Release Year: 1976
Director: John G. Avildsen
Writer: Sylvester Stallone
Starring: Sylvester Stallone, Talia Shire, Burt Young, Carl Weathers, Burgess Meredith, Thayer David, Joe Spinell
Ratting: Won 3 Oscars: Best Picture, Best Director, Best Editing. Nominated for 7 Oscars: Best Actor (Sylvester Stallone), Best Actress (Talia Shire), Best Supporting Actor (Burgess Meredith), Best Supporting Actor (Burth Young), Best Original Screenplay, Best Sound, Best Original Song. Won 1 Golden Globe: Best Motion Picture – Drama. Nominated for 5 Golden Globes: Best Director, Best Actor – Drama (Sylvester Stallone), Best Actress – Drama (Talia Shire), Best Screenplay, Best Score.
Moviegeek Sunday Classic #107, week 26 2016
When small-time boxer and debt collector, Rocky Balboa (Sylvester Stallone), gets an extremely rare change to fight the heavy-weight champion, Apollo Creed (Carl Weathers), it is his change to go the distance for the self-respect he needs.
Conceived by Sylvester Stallone (The Expendables, 2010) and realised through his dedication and love for the project, Rocky came out of nowhere and made Stallone a star overnight. On the surface a boxing movie, this has nothing to do with the sport as such; it is about Rocky Balboa himself and his quest for self-respect. He just happens to be a small-time boxer. Talkative and kind, Stallone’s portrayal of Rocky is gripping. He is a somewhat lonely guy, pushing thirty, with a number of small animals in his crummy apartment. He has mainly accumulated this petting zoo of his because he has a crush on the shy woman who works in the pet shop, Adrian (Talia Shire). She happens to be the sister of his best friend Paulie (a great Burt Young), and when he finally pushes his way into Adrian’s life, their journey together becomes part of his desire to prove his worth to himself. Weathers (Predator, 1987) is obnouxious (in a good way) as the self-absorbed heavy-weight champion, who invites Rocky to fight him as a publicity stunt, thinking the game will be a walk over. What he doesn’t know is that Rocky takes this once in a life time opportunity very seriously. Stallone’s script is excellent, the story simple but compelling, and filled with great characters; also worth mentioning is Burgess Meredith (Of Mice and Men, 1939) as the owner of the boxing club where Rocky trains who eyes an opportunity to give Rocky the help he himself never had, once he gets his shot at a big game that is. Set in a run down Philadelphia, with hummable music, and the mother of all training montages, Rocky is an unmissable classic of the 1970s. A great story of self-growth, a winning portrayal of an immortal cinematic character, and an ultimately moving piece of cinema. Highly recommended!

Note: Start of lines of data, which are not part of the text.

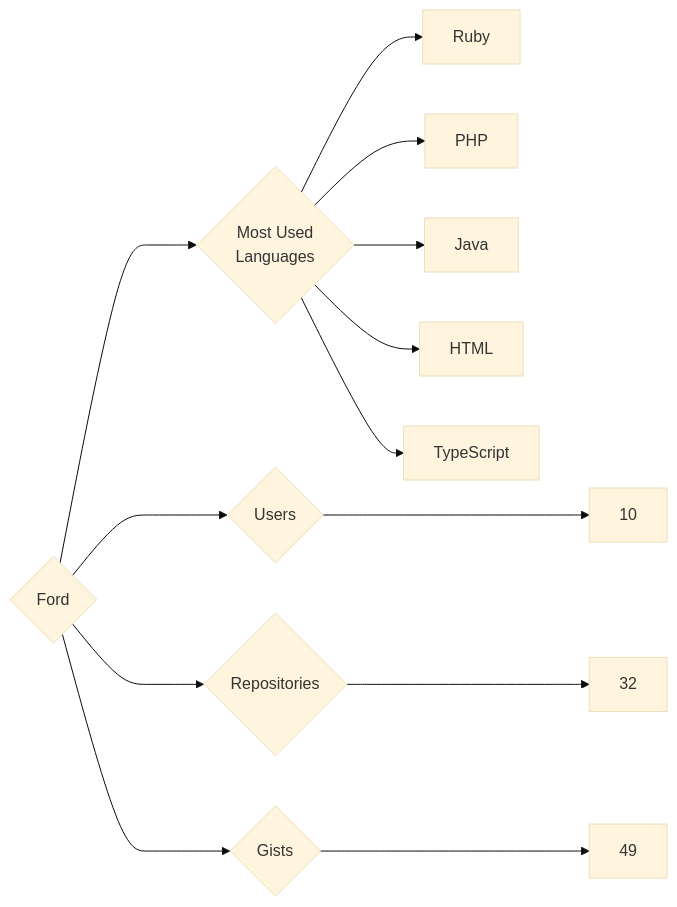
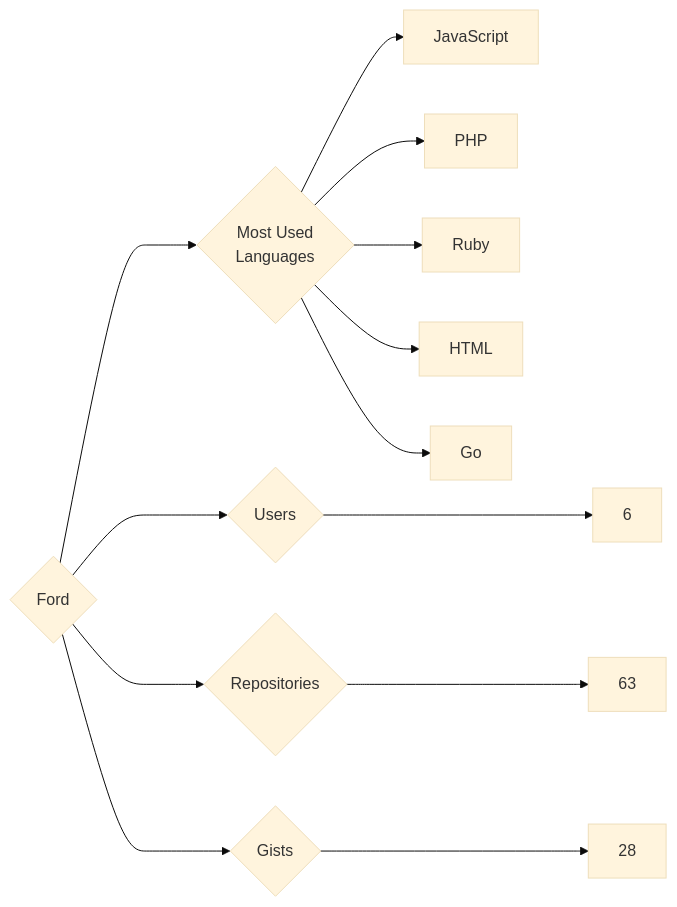
One commit to trickest/insiders changed the diagram in targets/Ford/README.md. Above: the diagram before and after it, drawn with Mermaid (base theme). The commit also changed 1123 other files, not shown here.

````diff
--- a/targets/Ford/README.md
+++ b/targets/Ford/README.md
@@ -3,13 +3,13 @@
 ```mermaid
 graph LR
 COMPANY_NAME{Ford}
-COMPANY_NAME ---> U{Users} ---> UN[10]
-COMPANY_NAME ---> R{Repositories} ---> RN[32]
-COMPANY_NAME ---> G{Gists} ---> GN[49]
+COMPANY_NAME ---> U{Users} ---> UN[6]
+COMPANY_NAME ---> R{Repositories} ---> RN[63]
+COMPANY_NAME ---> G{Gists} ---> GN[28]
 COMPANY_NAME ---> ML{Most Used<br>Languages}
+ML --> JavaScript[JavaScript]
+ML --> PHP[PHP]
 ML --> Ruby[Ruby]
-ML --> PHP[PHP]
-ML --> Java[Java]
 ML --> HTML[HTML]
-ML --> TypeScript[TypeScript]
+ML --> Go[Go]
 ```
````
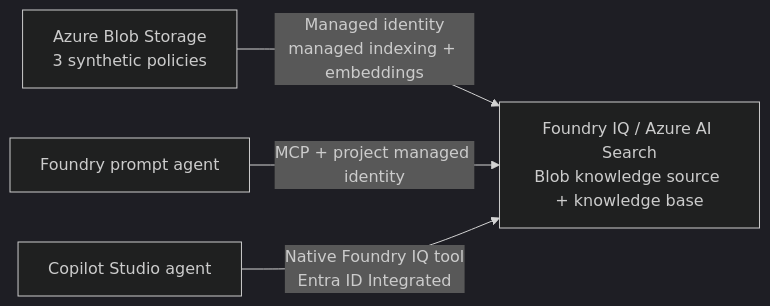
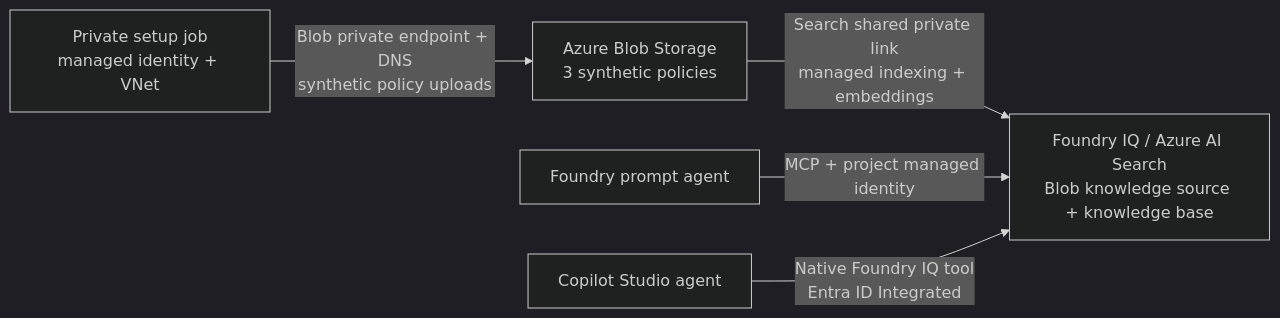
The diagram in src/foundryiq/README.md (briandenicola/ai-application-architectures), drawn with Mermaid (dark theme) before and after one commit. The commit also changed other lines of this file and 19 other files, not shown here.

First line of the commit message:
fix(foundryiq): run Blob setup through private managed-identity job

````diff
--- a/src/foundryiq/README.md
+++ b/src/foundryiq/README.md
@@ -7,10 +7,12 @@
 ```mermaid
 flowchart LR
     Blob["Azure Blob Storage\n3 synthetic policies"]
     IQ["Foundry IQ / Azure AI Search\nBlob knowledge source + knowledge base"]
     Foundry["Foundry prompt agent"]
     Studio["Copilot Studio agent"]
-    Blob -->|"Managed identity\nmanaged indexing + embeddings"| IQ
+    Runner["Private setup job\nmanaged identity + VNet"]
+    Runner -->|"Blob private endpoint + DNS\nsynthetic policy uploads"| Blob
+    Blob -->|"Search shared private link\nmanaged indexing + embeddings"| IQ
     Foundry -->|"MCP + project managed identity"| IQ
     Studio -->|"Native Foundry IQ tool\nEntra ID Integrated"| IQ
 ```
````
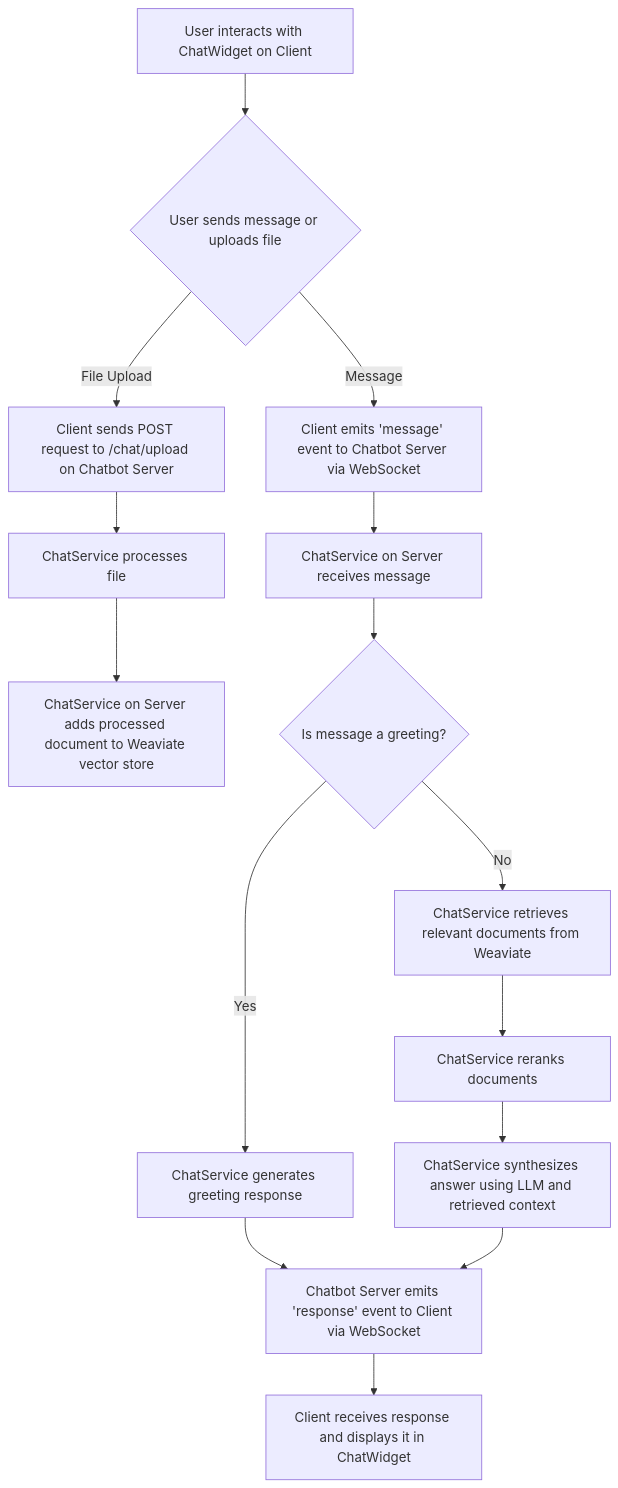
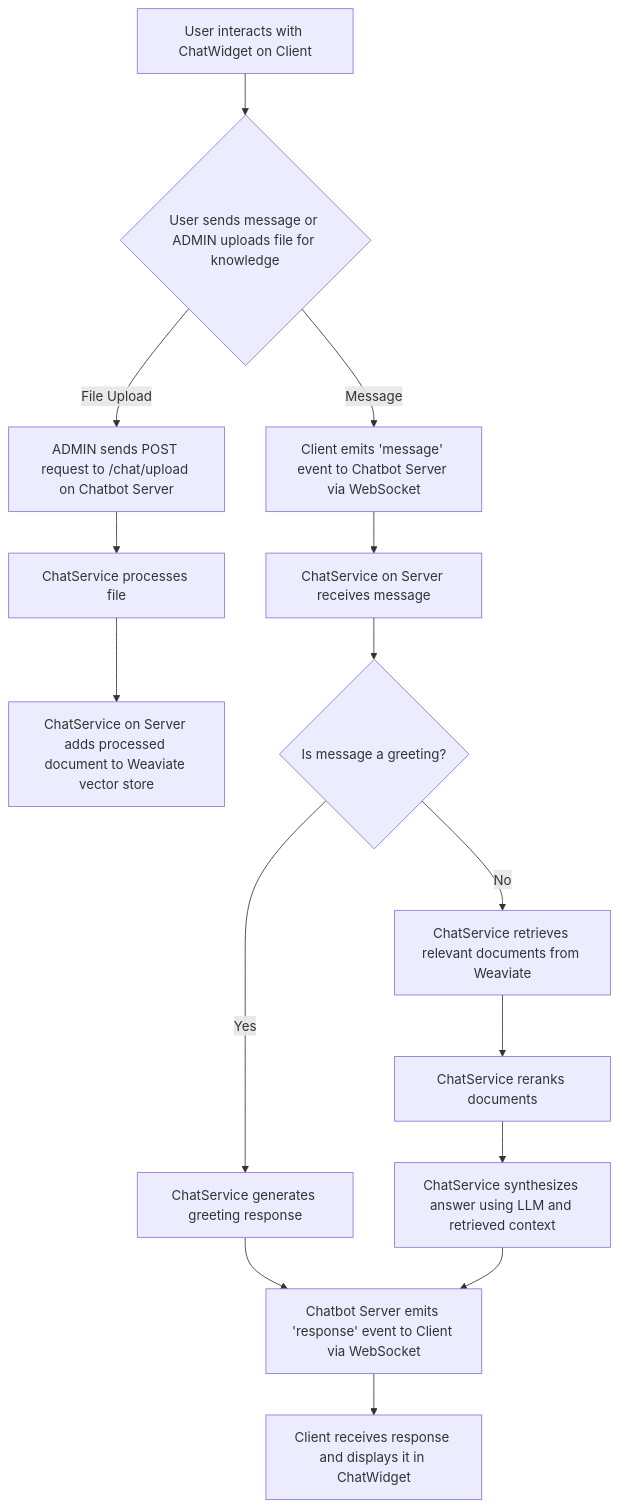
The diagram in rd.md (fazemii01/companyweb), drawn with Mermaid before and after one commit.

````diff
--- a/rd.md
+++ b/rd.md
@@ -16,17 +16,17 @@
 ```mermaid
 graph TD
-    A[User interacts with ChatWidget on Client] --> B{User sends message or uploads file};
+    A[User interacts with ChatWidget on Client] --> B{User sends message or ADMIN uploads file for knowledge};
     B -- Message --> C[Client emits 'message' event to Chatbot Server via WebSocket];
-    B -- File Upload --> D[Client sends POST request to /chat/upload on Chatbot Server];
+    B -- File Upload --> D[ADMIN sends POST request to /chat/upload on Chatbot Server];
     C --> E[ChatService on Server receives message];
     D --> F[ChatService processes file];
     F --> G[ChatService on Server adds processed document to Weaviate vector store];
     E --> H{Is message a greeting?};
     H -- Yes --> I[ChatService generates greeting response];
     H -- No --> J[ChatService retrieves relevant documents from Weaviate];
     J --> K[ChatService reranks documents];
     K --> L[ChatService synthesizes answer using LLM and retrieved context];
     I --> M[Chatbot Server emits 'response' event to Client via WebSocket];
     L --> M;
     M --> N[Client receives response and displays it in ChatWidget];
 ```
````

NB: The trailer contains some minor spoilers
Writer Sylverster Stallone was offered an unprecedented $350,00 for the script but refused to sell unless he could star in the film. This was despite the fact that he only had $106 in his bank account and was trying to sell his dog at the time because he couldn’t afford to feed it. The producers agreed and naturally he kept his dog; it appears in the film as Rocky’s dog Butkus.
The producers wanted to skip the scene in which Rocky admits his fears and doubts to Adrian the night before the fight because they were far behind schedule, but Stallone insisted it was kept in as he considered in the film’s most important scene. He was given one take to get it right.
During his audition for the part of Apollo Creed, Carl Weathers was sparring with Stallone and accidentally punched him on the cheek. Stallone told him to calm down as it was only an audience. Weathers replied that maybe if he was allowed to audition with a ‘real’ actor instead of a stand-in he would do better. When director John G. Avildsen told him that Stallone was both the star and the writer, Weather looked at him and said “Well, maybe he’ll get better”. Stallone immediately offered him the part.
Picture Copyright: MGM